On April 14, 2019, Game of Thrones fans will rejoice as the final season of the series premieres. The show has been filled with twists and turns, alliances and betrayals, and a final fight between the living and the Others is inevitable. The stakes have never been higher, but how exactly did we get here?
Things have changed since Season 1, and not all Game of Thrones watchers have been here since the beginning. Some people may choose to watch the new premiere episode without having seen the rest of the show, simply to be a part of the phenomenon that is the eighth season of Game of Thrones. For those of you tuning in for the first time on April 14th, you've missed a few things. Even if you're trying to rewatch the show before the premiere, this handy guide will help you understand Season 6 in relation to the final season.
Every event from Season 6 that will affect Season 8 is going to be covered, from Jon Snow's resurrection to Dany's crusade in Westeros.

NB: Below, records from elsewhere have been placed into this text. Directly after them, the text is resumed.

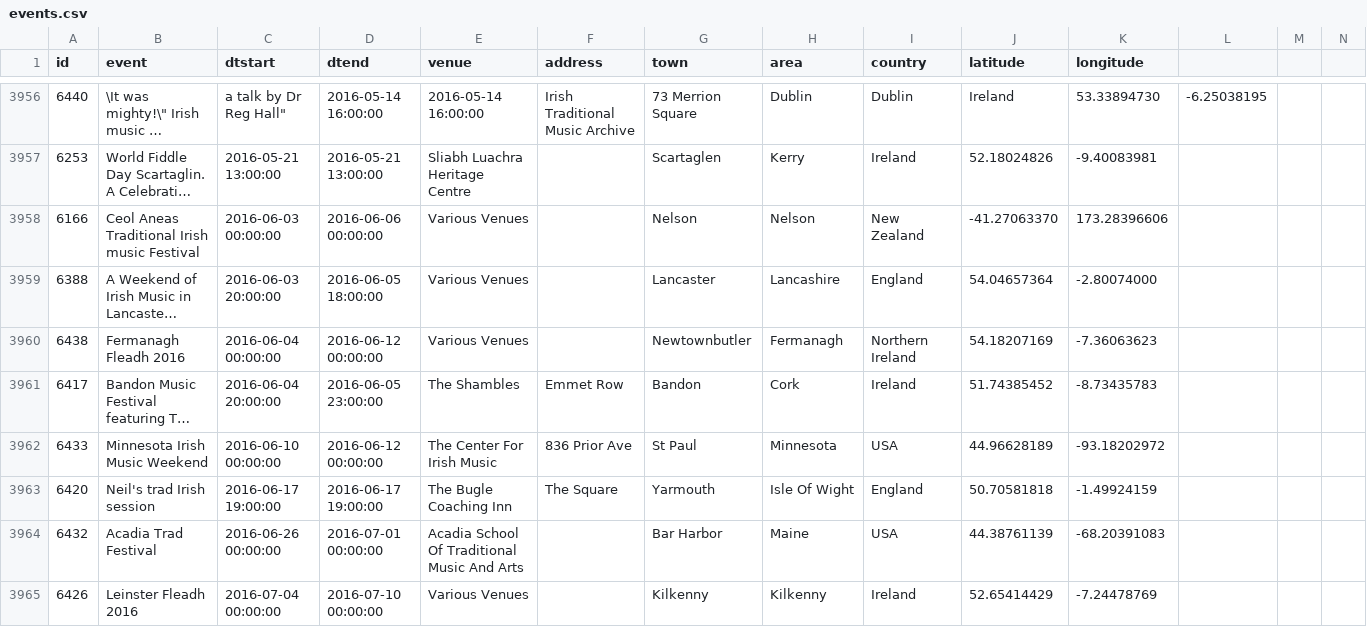
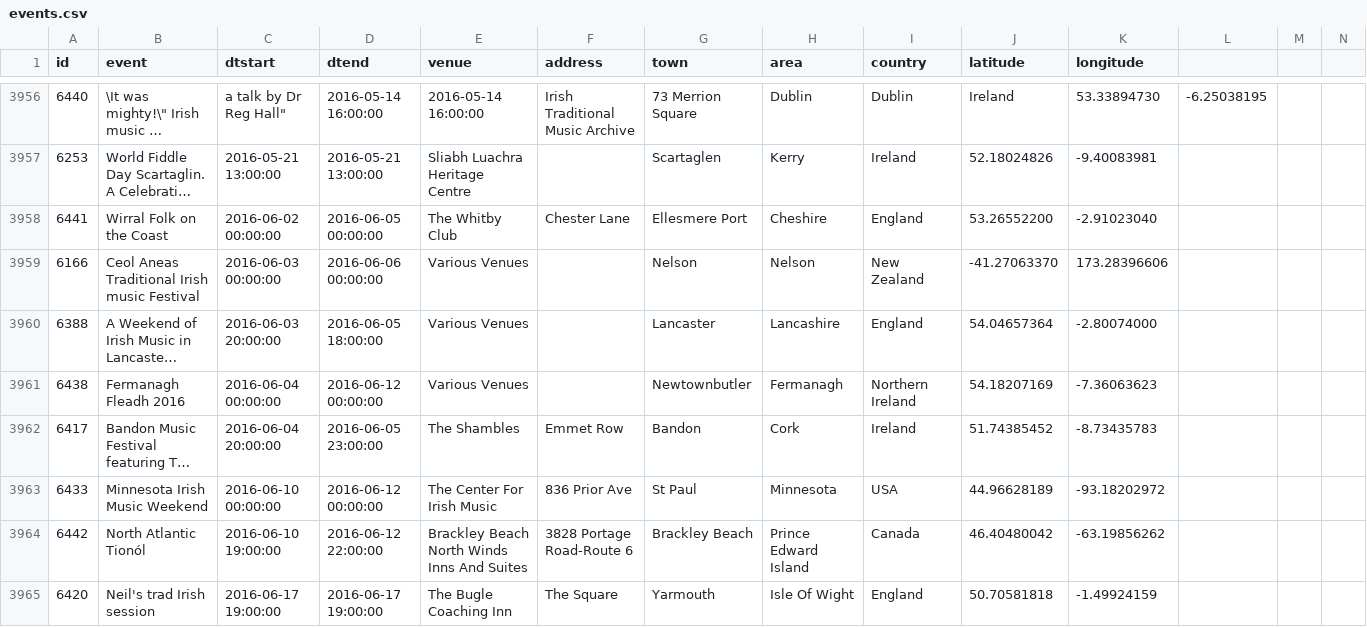
Before and after one commit to adactio/TheSession-data, a CSV file: csv/events.csv, drawn as a sheet; only a part is shown, gaps mark what is left out; the shorter side is filled out with more unchanged rows; long unchanged cells end in …; the diff names each change by its address in the sheet, - before the commit and + after, or states it on an @@ line.

Commit message:
Latest data dump

```diff
--- a/csv/events.csv
+++ b/csv/events.csv
+row 3958: 6441 | Wirral Folk on the Coast | 2016-06-02 00:00:00 | 2016-06-05 00:00:00 | The Whitby Club | Chester Lane | Ellesmere Port | Cheshire | England | 53.26552200 | -2.91023040
+row 3964: 6442 | North Atlantic Tionól | 2016-06-10 19:00:00 | 2016-06-12 22:00:00 | Brackley Beach North Winds Inns And Suites | 3828 Portage Road-Route 6 | Brackley Beach | Prince Edward Island | Canada | 46.40480042 | -63.19856262
```
Also changed, not shown: csv/sessions.csv, 5 other files.
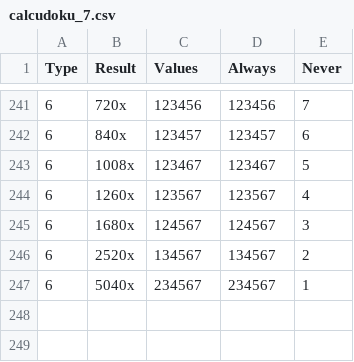
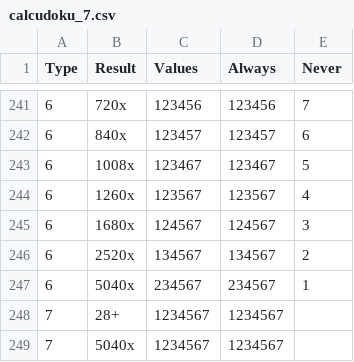
Before and after one commit to jimlawton/calcudoku, a CSV file: calcudoku_7.csv, drawn as a sheet; only a part is shown, gaps mark what is left out.

```diff
--- a/calcudoku_7.csv
+++ b/calcudoku_7.csv
@@ -247 +247,3 @@ Type,Result,Values,Always,Never
 6,5040x,234567,234567,1
+7,28+,1234567,1234567,
+7,5040x,1234567,1234567,
```
Also changed, not shown: calcudoku_6.csv, calcudoku_8.csv, 2 other files.
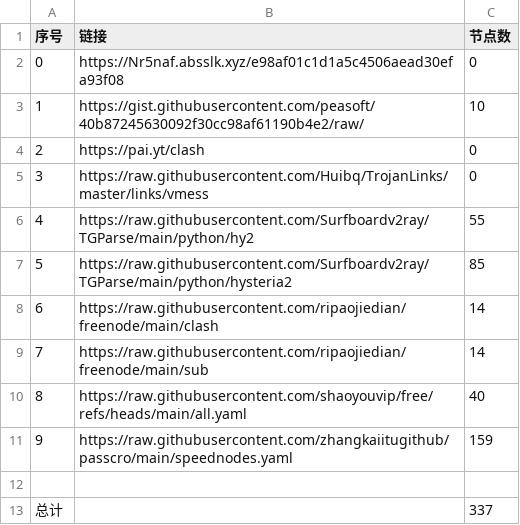
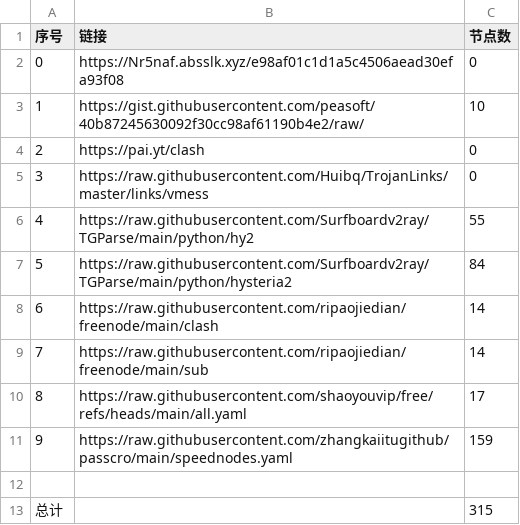
Before and after one commit to Star-wsc/NoMoreWalls, a CSV file: list_result.csv, drawn as a sheet.

```diff
--- a/list_result.csv
+++ b/list_result.csv
@@ -6,8 +6,8 @@
 4,https://raw.githubusercontent.com/Surfboardv2ray/TGParse/main/python/hy2,55
-5,https://raw.githubusercontent.com/Surfboardv2ray/TGParse/main/python/hysteria2,85
+5,https://raw.githubusercontent.com/Surfboardv2ray/TGParse/main/python/hysteria2,84
 6,https://raw.githubusercontent.com/ripaojiedian/freenode/main/clash,14
 7,https://raw.githubusercontent.com/ripaojiedian/freenode/main/sub,14
-8,https://raw.githubusercontent.com/shaoyouvip/free/refs/heads/main/all.yaml,40
+8,https://raw.githubusercontent.com/shaoyouvip/free/refs/heads/main/all.yaml,17
 9,https://raw.githubusercontent.com/zhangkaiitugithub/passcro/main/speednodes.yaml,159
 
-总计,,337
+总计,,315
```
Also changed, not shown: 20 other files.
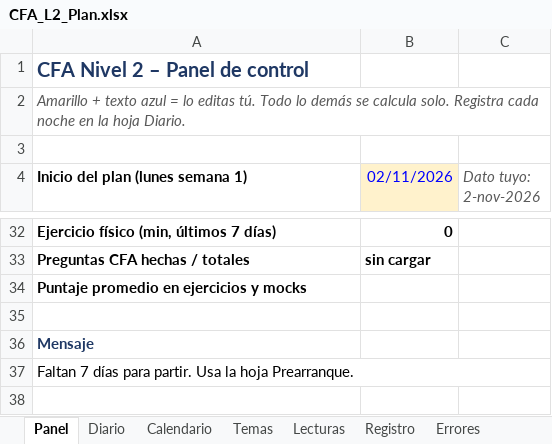
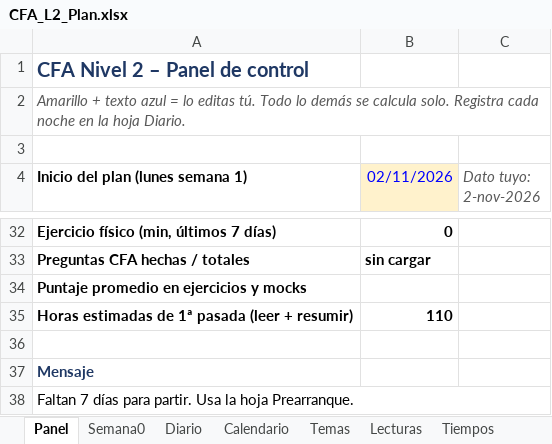
Before and after one commit to Syk-95/REPOSITORY-MAIN, an Excel workbook: cfa-l2/CFA_L2_Plan.xlsx, sheet Panel, drawn as a sheet; only a part is shown, gaps mark what is left out; values as stored, in another font and other column widths than the file's, no borders; charts and pictures and conditional formats not drawn; the diff names each change by its address in the sheet, - before the commit and + after, or states it on an @@ line.

```diff
--- a/cfa-l2/CFA_L2_Plan.xlsx (sheet Panel)
+++ b/cfa-l2/CFA_L2_Plan.xlsx (sheet Panel)
+sheet tab: Semana0
+sheet tab: Tiempos
+row 35: Horas estimadas de 1ª pasada (leer + resumir) | 110
```
Also changed, not shown: sheet Lecturas, sheet Temas, sheet Prearranque, sheet Rutina, other sheet tabs, formulas that keep their value, charts or pictures.
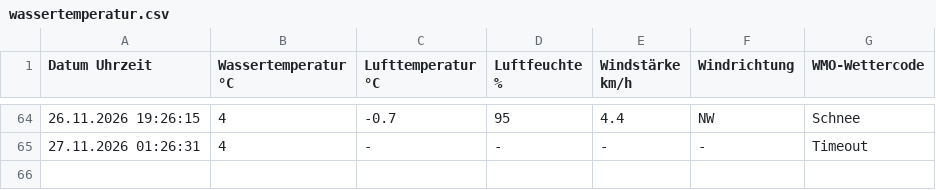
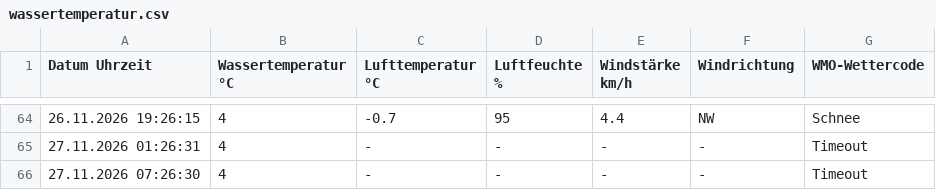
Before and after one commit to karl-hape/surftown-temperature, a CSV file: wassertemperatur.csv, drawn as a sheet; only a part is shown, gaps mark what is left out; the diff names each change by its address in the sheet, - before the commit and + after, or states it on an @@ line.

```diff
--- a/wassertemperatur.csv
+++ b/wassertemperatur.csv
+row 66: 27.11.2026 07:26:30 | 4 | - | - | - | - | Timeout
```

Spoiler alert: Jon Snow is definitely not illegitimate. He is the legitimate son of Rhaegar Targaryen and Lyanna Stark, making him the rightful heir to the Iron Throne. Bran is essential in making this discovery, although he doesn't figure it out all by himself. In the season finale, Bran has a vision in which he witnesses Jon Snow's birth. He learns Lyanna Stark is Jon's true mother and Ned Stark was lying when he brought Jon back to Winterfell as his son.
This has enormous repercussions for the show. It means Daenerys's claim to the Iron Throne is not as strong as she thinks and Jon's name is technically Aegon. It also casts an incestuous shadow over Jon and Dany's relationship.
Shortly after Jon is resurrected, his sister Sansa arrives at Castle Black and the two reunite. He then receives a message from Ramsay Bolton, who has control over the Stark ancestral home of Winterfell. Ramsay claims to hold their brother Rickon as a prisoner, warning he will be harmed if Sansa is not returned to him.
Jon attempts to gain allies in his fight against Ramsay, but the majority of the Northern houses refuse his offer. Just before fighting breaks out, Ramsay slays Rickon in front of everyone. With a small army made up of minor houses and a large amount of Free Folk, Jon engages Ramsay at Winterfell. Known as the Battle of the Bastards, Jon only wins because Sansa previously wrote to Petyr Baelish asking for aid. Baelish's Knights of the Vale arrive just in time to secure the victory.
This fight is a turning point for Jon. The northern lords decide to crown Jon as King in the North, effectively making him one of the most influential people in Westeros. He goes on to represent the North to Queens Cersei and Daenerys, and he uses his position to gain allies in the fight against the White Walkers.
Episode two, "Home," contains one of the most significant scenes in the entirety of the series. After being slain in Season 5, Jon Snow is resurrected by Red Priestess Melisandre. Jon's end allows him to leave the Night's Watch, as he has technically fulfilled his oath of giving his life to the Watch.
Without this moment, Jon would never become King in the North, he wouldn't be able to retake Winterfell from the Boltons, and he couldn't enlist Daenerys aid in the fight against the Others.
At the beginning of the season, Dany has been captured by a horde of Dothraki. She is sent to live with the Dosh Khaleen, the widowed wives of the former Khals. It's there she invites the living Khals to a meeting where she asks them to bend the knee. They refuse, and Daenerys responds by setting the entire tent aflame.
Every Khal perishes in the ensuing fire, but Daenerys emerges unharmed. The Dothraki bow to her and she becomes the Khaleesi of all the Dothraki. She takes her new army back to Mereen to quell the Sons of the Harpy, and from there takes the Dothraki to Westeros. It's the first time in history the Dothraki have crossed the narrow sea, and they will be instrumental in her fight for the Seven Kingdoms.